BEGIN
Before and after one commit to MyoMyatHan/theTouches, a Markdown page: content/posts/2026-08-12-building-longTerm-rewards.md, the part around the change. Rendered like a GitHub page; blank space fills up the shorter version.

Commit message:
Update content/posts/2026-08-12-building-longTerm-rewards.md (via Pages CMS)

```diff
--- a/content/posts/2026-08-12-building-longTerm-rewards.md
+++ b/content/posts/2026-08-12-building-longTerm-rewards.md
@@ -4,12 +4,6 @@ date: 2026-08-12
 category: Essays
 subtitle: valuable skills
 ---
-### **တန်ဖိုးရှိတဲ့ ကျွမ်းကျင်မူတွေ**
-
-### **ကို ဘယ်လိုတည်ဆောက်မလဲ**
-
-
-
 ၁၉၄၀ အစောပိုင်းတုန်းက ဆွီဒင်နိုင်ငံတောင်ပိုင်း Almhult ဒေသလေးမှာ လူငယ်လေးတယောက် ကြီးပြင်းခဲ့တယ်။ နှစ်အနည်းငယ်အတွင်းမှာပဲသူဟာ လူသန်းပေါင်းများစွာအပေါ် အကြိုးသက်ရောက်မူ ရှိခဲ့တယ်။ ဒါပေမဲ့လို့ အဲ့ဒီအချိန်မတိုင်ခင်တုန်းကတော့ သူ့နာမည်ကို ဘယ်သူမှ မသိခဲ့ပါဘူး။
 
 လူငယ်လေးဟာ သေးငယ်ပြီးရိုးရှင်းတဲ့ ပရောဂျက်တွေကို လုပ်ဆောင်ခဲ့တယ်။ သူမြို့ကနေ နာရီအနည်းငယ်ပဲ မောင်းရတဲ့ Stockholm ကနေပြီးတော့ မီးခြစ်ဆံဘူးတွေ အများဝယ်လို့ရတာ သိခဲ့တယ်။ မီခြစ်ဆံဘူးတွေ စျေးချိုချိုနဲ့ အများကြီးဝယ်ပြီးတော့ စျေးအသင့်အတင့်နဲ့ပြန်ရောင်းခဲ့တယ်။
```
END
REQUIREMENT:
From the listing above, return each line with the word "content".

ANSWER TO THE EXERCISE:
Before and after one commit to MyoMyatHan/theTouches, a Markdown page: content/posts/2026-08-12-building-longTerm-rewards.md, the part around the change. Rendered like a GitHub page; blank space fills up the shorter version.
Update content/posts/2026-08-12-building-longTerm-rewards.md (via Pages CMS)
--- a/content/posts/2026-08-12-building-longTerm-rewards.md
+++ b/content/posts/2026-08-12-building-longTerm-rewards.md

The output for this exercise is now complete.